ruling on a motion for summary judgment a court must not
weigh evidence or make credibility determinations.”
Id. “Where the unresolved issues are primarily
legal rather than factual, summary judgment is particularly
appropriate.” Koehn v. Indian Hills Cmty.
Coll., 371 F.3d 394, 396 (8th Cir. 2004).
Court has found:
The Eleventh Amendment states that “[t]he Judicial
power of the United States shall not be construed to extend
to any suit in law or equity, commenced or prosecuted against
one of the United States by Citizens of another State, or by
Citizens or Subjects of any Foreign State.” U.S. Const.
amend. XI. This immunity is provided to “states, and
state agencies .... not only from suits brought by citizens
of other states, but also from suits brought by their own
citizens.” Doe v. State of Nebraska, 345 F.3d
593, 597 (8th Cir.2003) (citing Hadley v. N. Ark. Cmty.
Technical Coll., 76 F.3d 1437, 1438 (8th Cir.1996)). It
reaches not only state claims brought in federal court
against a state, see Randolph v. Rodgers,
170 F.3d 850, 859 (8th Cir.1999) (citing Pennhurst State
Sch. & Hosp. v. Halderman, 465 U.S. 89, 100 (1984)),
but also federal claims brought in federal court against a
state, see Doe, 345 F.3d at 597-98.
Eleventh Amendment immunity provides states with a strong
defense against suit in federal court but this immunity
“is not absolute.” Doe, 345 F.3d at 597.
A state may be subject to suit where: (1) the state has
unequivocally waived its sovereign immunity and consented to
suit in federal court; or (2) Congress has unequivocally,
through legislation, abrogated state immunity in order to
effectuate the provisions of the Fourteenth Amendment.
Kentucky v. Graham, 473 U.S. 159, 169 (1985);
Pennhurst, 465 U.S. at 97-100; Burk v.
Beene, 948 F.2d 489, 492-94 (8th Cir.1991).
The Supreme Court has clearly declined to extend the
abrogation principles of Title VII to the ADEA. See

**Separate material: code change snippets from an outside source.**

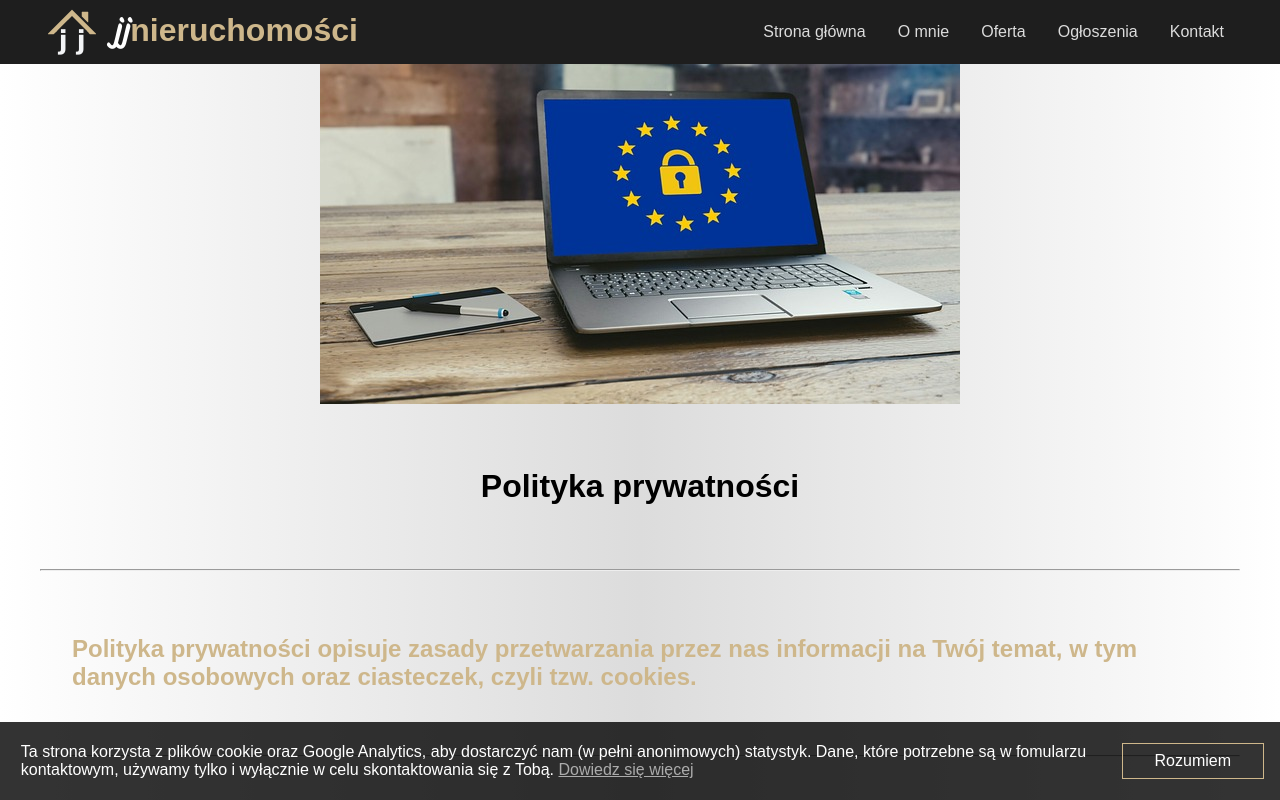
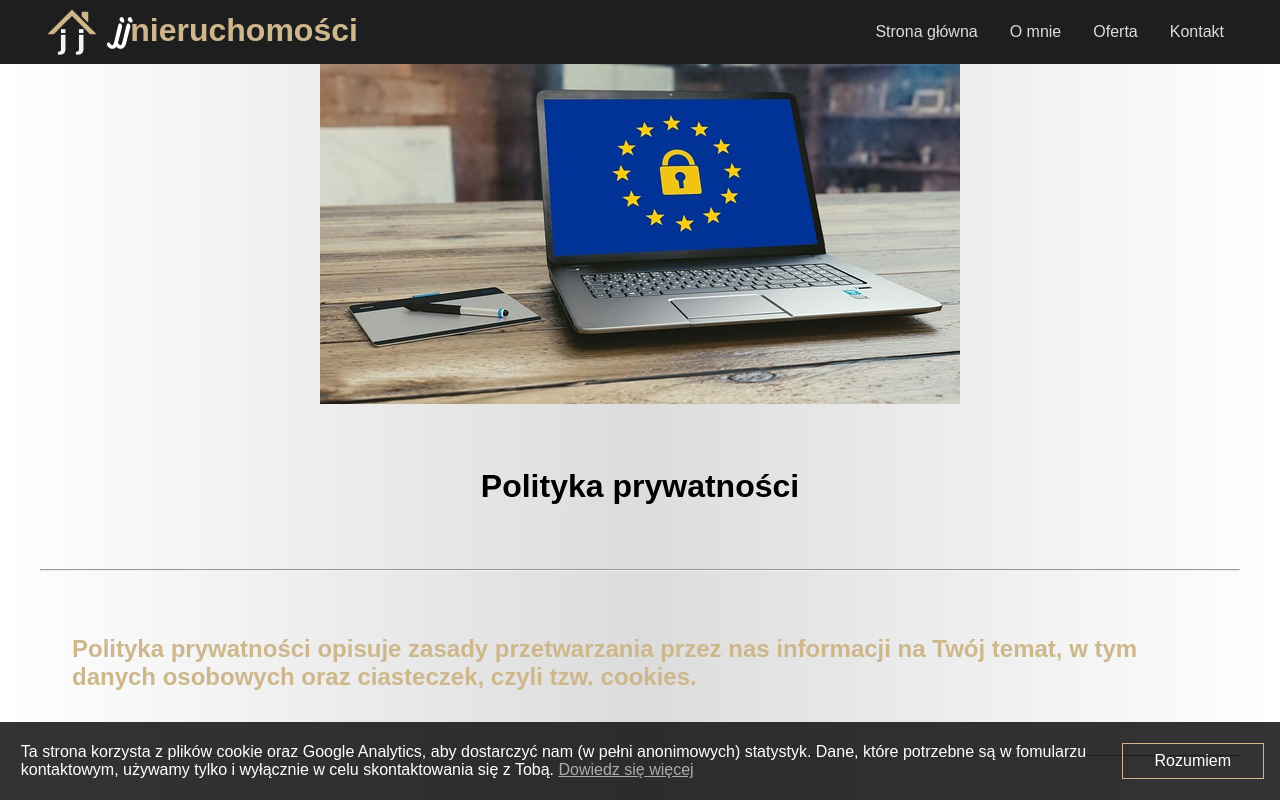
Before and after one commit to DamianPoland/jjnieruchomosci, a React (Create React App) app: page /privacy-policy in a window 1280 px wide. Shown: the top 800 px of the page. Built offline with nearby package versions, Linux system fonts and the light colour scheme; no server answers; the database is empty.

Commit message:
ads with changes

```diff
--- a/src/components/Ad/Ad.module.css
+++ b/src/components/Ad/Ad.module.css
@@ -20,10 +20,10 @@
 /* PHOTOS SECTION */
 
 .photos__section {
-    padding: 0 1rem 1rem 1rem;
     background-color: white;
+    padding: 1rem;
+    position: relative;
     margin-bottom: 2rem;
-    position: relative;
 }
 
 .photos {
@@ -130,7 +130,7 @@
 @media (min-width: 500px) {
 
     .photos__section {
-        padding: 1rem 2rem 2rem 2rem;
+        padding: 2rem;
     }
 
     .desc__title {
--- a/src/components/Footer/Footer.js
+++ b/src/components/Footer/Footer.js
@@ -27,7 +27,7 @@ const Footer = () => {
                             <Link to='/home' className={style.desc__link}><i className={style.desc__arrow} />Strona główna</Link>
                             <Link to='/about' className={style.desc__link}><i className={style.desc__arrow} />O firmie</Link>
                             <Link to='/offer' className={style.desc__link}><i className={style.desc__arrow} />Oferta</Link>
-                            <Link to='/ads' className={style.desc__link}><i className={style.desc__arrow} />Ogłoszenia</Link>
+                            {/* <Link to='/ads' className={style.desc__link}><i className={style.desc__arrow} />Ogłoszenia</Link> */}
                             <Link to='/contact' className={style.desc__link}><i className={style.desc__arrow} />Kontakt</Link>
                             <Link to='/privacy-policy' className={style.desc__link}><i className={style.desc__arrow} />Polityka prywatności</Link>
                         </nav>
--- a/src/components/Home/Home.js
+++ b/src/components/Home/Home.js
@@ -127,7 +127,7 @@ const Home = () => {
                             <li className={style.why__li}>Do każdego klienta podchodzę indywidualnie.</li>
                             <li className={style.why__li}>Mam wieloletnie doświadczenie zarówno w sprzedaży jak i wynajmie nieruchomości.</li>
                         </ul>
-                        <div><Link to='/ads' className="btn">Ogłoszenia</Link></div>
+                        {/* <div><Link to='/ads' className="btn">Ogłoszenia</Link></div> */}
                     </div>
                     <figure className={style.why__figure2}>
                         <img className={style.why__img} src={home__why2} alt="bhp" />
--- a/src/components/Nav/Nav.js
+++ b/src/components/Nav/Nav.js
@@ -27,7 +27,7 @@ const Nav = props => {
                     <li className={style.listItem}><NavLink to='/home' activeClassName={style.activeLink} className={style.listItemAnchor}>Strona główna</NavLink></li>
                     <li className={style.listItem}><NavLink to='/about' activeClassName={style.activeLink} className={style.listItemAnchor}>O mnie</NavLink></li>
                     <li className={style.listItem}><NavLink to='/offer' activeClassName={style.activeLink} className={style.listItemAnchor}>Oferta</NavLink></li>
-                    <li className={style.listItem}><NavLink to='/ads' activeClassName={style.activeLink} className={style.listItemAnchor}>Ogłoszenia</NavLink></li>
+                    {/* <li className={style.listItem}><NavLink to='/ads' activeClassName={style.activeLink} className={style.listItemAnchor}>Ogłoszenia</NavLink></li> */}
                     <li className={style.listItem}><NavLink to='/contact' activeClassName={style.activeLink} className={style.listItemAnchor}>Kontakt</NavLink></li>
                 </ul>
                 <div onClick={() => setIsOpenMobileMenu(!isOpenMobileMenu)} className={`${style.burgerMenu} ${styleMobileButtonBurger}`}>
```
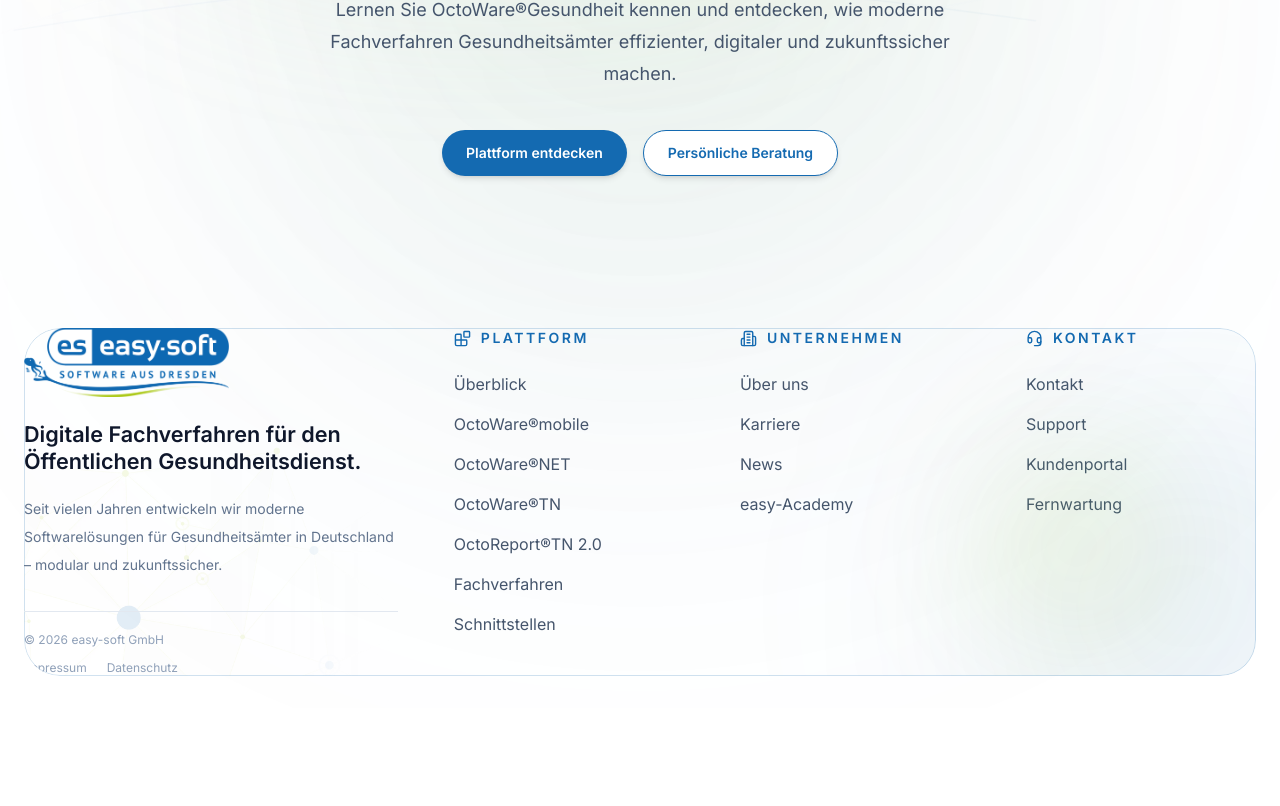
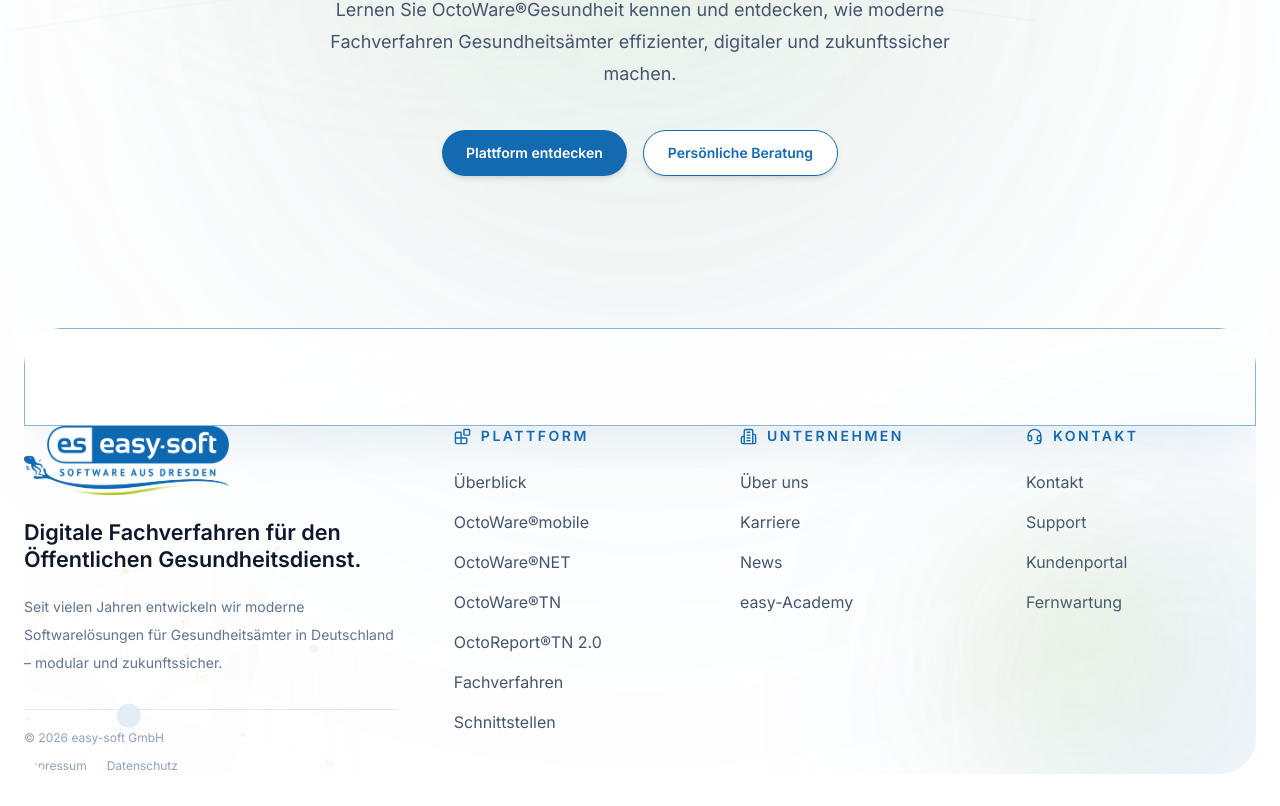
Before and after one commit to weblogger117-art/octoware-website, a Next.js app: page / in a window 1280 px wide. Shown: the part 6320-7126 px from the top of the page. Before the commit the page ends 7028 px from the top, so only its background shows below. Built offline with nearby package versions, Linux system fonts and the light colour scheme.

Commit message:
Update Footer.tsx

```diff
--- a/components/sections/Footer.tsx
+++ b/components/sections/Footer.tsx
@@ -29,13 +29,23 @@
 
   <div
     className="
-      pointer-events-none
-      absolute
-      inset-0
-      rounded-[36px]
-      border
-      border-[#146ab1]/20
-    "
+  relative
+  overflow-hidden
+
+  rounded-3x1
+
+  border
+  border-[#146ab1]/50
+
+  bg-white/80
+  backdrop-blur-xl
+
+  shadow-2xl
+  shadow-[#146ab1]/10
+
+  px-12
+  py-12
+"
   />
 
     {/* Inhalt */}
```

Kimel v. Fla. Bd. of Regents, 528 U.S. 62, 91 (2000)
(“[W]e hold that the ADEA is not a valid exercise of
Congress' power under § 5 of the Fourteenth
Amendment. The ADEA's purported abrogation of the
States' sovereign immunity is accordingly invalid....
State employees are protected by state age discrimination
statutes, and may recover money damages from their state
employers, in almost every State of the Union.”).
Glass v. Doe, 2007 WL 2410542 *2 (D. Neb. 2007);
see also Fiedler v. Nebraska Dep't
of Roads, No. 4:08CV3144, 2008 WL 4455605 *2 (D.
Neb. Sept. 30, 2008).
Court notes that the United States Supreme Court has
determined that in a suit brought under state law and
pursuant to 42 U.S.C. § 1983, where the state removed
from state court, such removal constitutes a waiver of
Eleventh Amendment immunity. Lapides v. ...